▶ _EXERCISE GOAL_:
Pick out every line in the data below that holds "title".

◇ ◇ ◇ ◇ ◇

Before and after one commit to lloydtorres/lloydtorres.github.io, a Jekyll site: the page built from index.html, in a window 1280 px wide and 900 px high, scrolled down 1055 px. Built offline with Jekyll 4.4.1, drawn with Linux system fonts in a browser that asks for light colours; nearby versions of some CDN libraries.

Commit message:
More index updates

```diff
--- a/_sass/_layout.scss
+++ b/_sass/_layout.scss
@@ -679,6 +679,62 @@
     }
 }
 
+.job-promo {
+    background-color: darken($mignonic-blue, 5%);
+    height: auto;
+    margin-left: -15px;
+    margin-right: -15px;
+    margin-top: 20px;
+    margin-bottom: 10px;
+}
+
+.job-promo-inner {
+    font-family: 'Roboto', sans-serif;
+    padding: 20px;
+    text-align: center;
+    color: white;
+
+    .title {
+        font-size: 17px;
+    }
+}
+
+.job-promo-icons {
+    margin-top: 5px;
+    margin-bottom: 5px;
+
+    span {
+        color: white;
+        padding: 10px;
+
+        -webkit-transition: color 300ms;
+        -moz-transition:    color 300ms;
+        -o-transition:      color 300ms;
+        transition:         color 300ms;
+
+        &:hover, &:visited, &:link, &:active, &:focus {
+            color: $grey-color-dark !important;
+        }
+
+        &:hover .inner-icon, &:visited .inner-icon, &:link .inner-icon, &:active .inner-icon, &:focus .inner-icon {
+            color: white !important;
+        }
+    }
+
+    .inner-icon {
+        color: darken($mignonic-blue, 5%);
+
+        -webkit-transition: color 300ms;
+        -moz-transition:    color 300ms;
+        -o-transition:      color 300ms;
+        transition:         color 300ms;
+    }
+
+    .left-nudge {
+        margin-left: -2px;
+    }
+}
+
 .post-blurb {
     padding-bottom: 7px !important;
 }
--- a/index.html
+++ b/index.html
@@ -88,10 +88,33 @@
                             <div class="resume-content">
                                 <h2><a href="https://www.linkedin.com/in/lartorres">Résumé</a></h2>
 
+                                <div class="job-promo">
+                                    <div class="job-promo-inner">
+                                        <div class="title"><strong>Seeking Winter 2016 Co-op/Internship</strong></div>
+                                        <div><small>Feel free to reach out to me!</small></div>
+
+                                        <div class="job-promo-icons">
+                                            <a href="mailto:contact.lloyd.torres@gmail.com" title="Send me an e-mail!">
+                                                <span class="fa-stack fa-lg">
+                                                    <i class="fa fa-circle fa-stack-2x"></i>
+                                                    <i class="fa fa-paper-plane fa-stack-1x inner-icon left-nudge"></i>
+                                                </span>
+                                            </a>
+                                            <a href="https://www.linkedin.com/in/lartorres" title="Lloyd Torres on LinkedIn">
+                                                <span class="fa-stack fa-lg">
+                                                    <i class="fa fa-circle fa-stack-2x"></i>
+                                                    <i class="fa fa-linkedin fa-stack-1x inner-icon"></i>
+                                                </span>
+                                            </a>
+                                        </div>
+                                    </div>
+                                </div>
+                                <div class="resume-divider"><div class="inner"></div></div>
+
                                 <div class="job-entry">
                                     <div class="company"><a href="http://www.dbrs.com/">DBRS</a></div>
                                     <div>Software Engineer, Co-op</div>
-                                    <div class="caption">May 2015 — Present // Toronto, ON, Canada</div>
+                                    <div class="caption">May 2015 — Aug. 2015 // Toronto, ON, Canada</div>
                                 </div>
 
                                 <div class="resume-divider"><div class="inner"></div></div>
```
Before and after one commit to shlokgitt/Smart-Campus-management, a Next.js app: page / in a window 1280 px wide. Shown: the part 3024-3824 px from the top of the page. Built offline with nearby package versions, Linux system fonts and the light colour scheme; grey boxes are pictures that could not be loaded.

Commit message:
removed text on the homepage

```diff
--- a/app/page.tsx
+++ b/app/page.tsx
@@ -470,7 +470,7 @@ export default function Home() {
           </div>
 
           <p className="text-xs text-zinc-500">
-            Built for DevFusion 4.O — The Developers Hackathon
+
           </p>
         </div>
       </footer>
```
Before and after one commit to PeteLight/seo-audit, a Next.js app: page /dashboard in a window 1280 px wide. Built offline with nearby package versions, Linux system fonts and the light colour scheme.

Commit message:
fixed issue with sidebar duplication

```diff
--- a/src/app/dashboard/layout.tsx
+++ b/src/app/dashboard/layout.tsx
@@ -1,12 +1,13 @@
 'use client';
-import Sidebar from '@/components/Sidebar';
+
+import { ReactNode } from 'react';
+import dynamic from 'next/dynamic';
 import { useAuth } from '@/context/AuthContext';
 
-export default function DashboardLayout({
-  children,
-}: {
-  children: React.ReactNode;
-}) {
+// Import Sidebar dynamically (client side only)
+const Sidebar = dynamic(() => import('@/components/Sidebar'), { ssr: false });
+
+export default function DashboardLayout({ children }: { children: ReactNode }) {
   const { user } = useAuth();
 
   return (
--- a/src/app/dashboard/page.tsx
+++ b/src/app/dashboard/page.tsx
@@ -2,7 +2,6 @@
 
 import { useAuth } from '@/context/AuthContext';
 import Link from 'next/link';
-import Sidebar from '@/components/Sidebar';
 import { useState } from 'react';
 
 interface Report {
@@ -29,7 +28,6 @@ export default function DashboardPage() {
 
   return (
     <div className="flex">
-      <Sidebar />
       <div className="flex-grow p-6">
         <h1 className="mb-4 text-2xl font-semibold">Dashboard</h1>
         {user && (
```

◇ ◇ ◇ ◇ ◇

▶ _SOLUTION BELOW_:
+    .title {
+                                        <div class="title"><strong>Seeking Winter 2016 Co-op/Internship</strong></div>
+                                            <a href="mailto:contact.lloyd.torres@gmail.com" title="Send me an e-mail!">
+                                            <a href="https://www.linkedin.com/in/lartorres" title="Lloyd Torres on LinkedIn">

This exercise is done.